===== Input

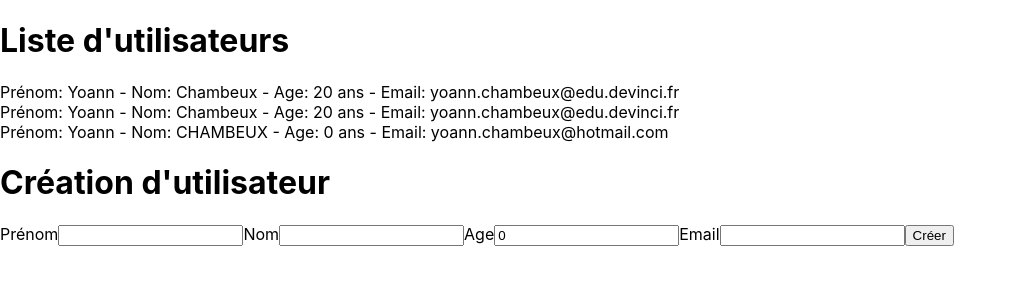
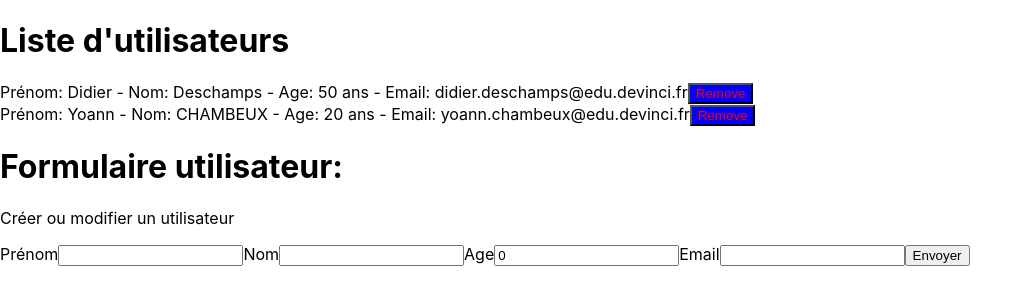
Before and after one commit to Yoann-CH/TP_React, a React (Create React App) app: page / in a window 1280 px wide. Shown: the top 304 px of the page, without its empty margins (0-1032 px from the left). Built offline with nearby package versions, Linux system fonts and the light colour scheme; data requests are answered from the project's data file.

Commit message:
Update PUT and DELETE

```diff
--- a/db.json
+++ b/db.json
@@ -15,24 +15,17 @@
   ],
   "users": [
     {
-      "id": 1,
-      "name": "Yoann",
-      "lastname": "Chambeux",
-      "age": 20,
-      "email": "yoann.chambeux@edu.devinci.fr"
-    },
-    {
       "id": 2,
-      "name": "Yoann",
-      "lastname": "Chambeux",
-      "age": 20,
-      "email": "yoann.chambeux@edu.devinci.fr"
+      "name": "Didier",
+      "lastname": "Deschamps",
+      "age": 50,
+      "email": "didier.deschamps@edu.devinci.fr"
     },
     {
       "name": "Yoann",
       "lastname": "CHAMBEUX",
-      "age": 0,
-      "email": "yoann.chambeux@hotmail.com",
+      "age": "20",
+      "email": "yoann.chambeux@edu.devinci.fr",
       "id": 3
     }
   ]
--- a/src/App.js
+++ b/src/App.js
@@ -1,12 +1,9 @@
-import { useState } from "react";
-import AddUserForm from "./views/TP3/AddUserForm";
 import UserList from "./views/TP3/UserList";
 
 function App() {
   return (
     <>
       <UserList/>
-      <AddUserForm/>
     </>
   );
 }
--- a/src/components/ListContainer.js
+++ b/src/components/ListContainer.js
@@ -1,4 +1,5 @@
 import { useEffect, useState } from "react";
+import { deleteUser } from "../views/TP3/api";
 
 export default function ListContainer({
   initialItems = [],
@@ -21,6 +22,7 @@ export default function ListContainer({
   if (availableActions.remove) {
     listeners.remove = function () {
       setItems(items.filter((item) => item[keyProp] !== this[keyProp]));
+      deleteUser(this[keyProp]);
     };
   }
 
@@ -42,7 +44,6 @@ export default function ListContainer({
 
   return (
     <>
-      {availableActions.add && <AddForm onSubmit={listeners.add} />}
       {items.map(
         (item) =>
           console.log(item, item[keyProp]) || (
@@ -54,6 +55,7 @@ export default function ListContainer({
             />
           )
       )}
+      {availableActions.add && <AddForm onSubmit={listeners.add} />}
     </>
   );
 }
--- a/src/views/TP3/UpdateUserForm.js
+++ /dev/null
@@ -1,42 +0,0 @@
-import React, { useState } from 'react';
-import { editUser } from './api';
-
-const initialValue = {
-    name: "",
-    username : "",
-    age: 0,
-    email: "",
-}
-
-export default function EditUserForm(){
-
-    const [user, setUser] = useState(initialValue);
-    const {name, lastname, age, email} = user;
-
-    const onValueChange = (e) =>
-    {
-        setUser({...user, [e.target.name]: e.target.value});
-    }
-
-    function handleSubmit(e) {
-        e.preventDefault();
-        editUser(user);
-    }
-
-    return (
-        <div>
-            <h1>Création d'utilisateur</h1>
-            <form onSubmit={handleSubmit}>
-                <label for="name">Prénom</label>
-                <input name="name" onChange={(e) => onValueChange(e)} value={name}></input>
-                <label for="lastname">Nom</label>
-                <input name="lastname" onChange={(e) => onValueChange(e)} value={lastname}></input>
-                <label for="age">Age</label>
-                <input name="age" onChange={(e) => onValueChange(e)} value={age}></input>
-                <label for="email">Prénom</label>
-                <input name="email" onChange={(e) => onValueChange(e)} value={email}></input>
-                <input type="submit" value="Créer"></input>
-            </form>
-        </div>
-    )
-}
--- a/src/views/TP3/AddUserForm.js
+++ b/src/views/TP3/UserForm.js
@@ -1,5 +1,5 @@
 import React, { useState, useEffect } from 'react';
-import { addUser } from './api';
+import { addUser, editUser, getallUsers } from './api';
 
 const initialValue = {
     name: "",
@@ -8,7 +8,7 @@ const initialValue = {
     email: "",
 }
 
-export default function AddUserForm(){
+export default function UserForm(){
 
     const [user, setUser] = useState(initialValue);
     const {name, lastname, age, email} = user;
@@ -18,9 +18,23 @@ export default function AddUserForm(){
         setUser({...user, [e.target.name]: e.target.value});
     }
 
+    const [users, setUsers] = useState([]);
 
-    function handleSubmit(e) {
-        e.preventDefault();
+    useEffect(() => {
+        getallUsers().then((data) => {
+          setUsers(data);
+        });
+      }, [])
+
+
+
+    function handleSubmit() {
+        for(let n of users){
+            if(n.name.toLowerCase() === user.name.toLowerCase() && n.lastname.toLowerCase() === user.lastname.toLowerCase()){
+                editUser(n.id,user)
+                return
+            }
+        }
         addUser(user);
     }
 
@@ -28,7 +42,8 @@ export default function AddUserForm(){
 
     return (
         <div>
-            <h1>Création d'utilisateur</h1>
+            <h1>Formulaire utilisateur:</h1>
+            <p>Créer ou modifier un utilisateur</p>
             <form onSubmit={handleSubmit}>
                 <label for="name">Prénom</label>
                 <input name="name" onChange={(e) => onValueChange(e)} value={name}></input>
@@ -38,7 +53,7 @@ export default function AddUserForm(){
                 <input type="number" name="age" onChange={(e) => onValueChange(e)} value={age}></input>
                 <label for="email">Email</label>
                 <input name="email" onChange={(e) => onValueChange(e)} value={email}></input>
-                <input type="submit" value="Créer"></input>
+                <input type="submit" value="Envoyer"></input>
             </form>
         </div>
     )
--- a/src/views/TP3/UserList.js
+++ b/src/views/TP3/UserList.js
@@ -1,16 +1,18 @@
 import { useEffect, useState } from "react";
-import { deleteUser ,getallUsers } from './api';
-import EditUserForm from './UpdateUserForm';
+import { getallUsers } from './api';
+import Button from "../../components/Button";
+import UserForm from "./UserForm";
 import ListContainer from "../../components/ListContainer";
 
 
 
 export default function UserList (){
 
-  function UserItem({ item }) {
+  function UserItem({ item, onRemove }) {
     return (
       <div>
         Prénom: {item.name} - Nom: {item.lastname} - Age: {item.age} ans - Email: {item.email}
+        <Button title="Remove" onClick={onRemove} />
       </div>
     );
   }
@@ -23,14 +25,6 @@ export default function UserList (){
     });
   }, [])
 
-  console.log(users)
-
-  const deleteData = async (id) => {
-      await deleteUser(id);
-      getallUsers().then((data) => {
-        setUsers(data);
-      });
-  }
 
   return (
     <>
@@ -38,7 +32,12 @@ export default function UserList (){
       <ListContainer
         initialItems={users}
         ListItem={UserItem}
-        availableActions={{}}
+        AddForm={UserForm}
+        availableActions={{
+          add: true,
+          remove: true,
+          edit: true,
+        }}
       />
     </>
   )
--- a/src/views/TP3/api.js
+++ b/src/views/TP3/api.js
@@ -20,19 +20,25 @@ export const addUser = (user) => {
     });
 }
 
-export const editUser = async (id, user) => {
-    return await fetch(`${url}/${id}`, {
+export const editUser = (id, user) => {
+    return fetch(`${url}/${id}`, {
         method: 'PUT',
         headers: {
-            'Content-Type': 'application/json',
-        },
-        body: user
+            Accept: 'application/json',
+            'Content-Type': 'application/json'
+          },
+          body: JSON.stringify({
+            name: user.name,
+            lastname: user.lastname,
+            age: user.age,
+            email: user.email
+          })
     });
 }
 
 
-export const deleteUser = async (id) => {
-    return await fetch(`${url}/${id}`, {
+export const deleteUser = (id) => {
+    return fetch(`${url}/${id}`, {
         method: 'DELETE'
       });
 }
```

==========

● Instructions to follow: Search the records for the word "initialValue" and copy every line where it occurs.

● Output of the task:
-const initialValue = {
-    const [user, setUser] = useState(initialValue);
 const initialValue = {
@@ -8,7 +8,7 @@ const initialValue = {
     const [user, setUser] = useState(initialValue);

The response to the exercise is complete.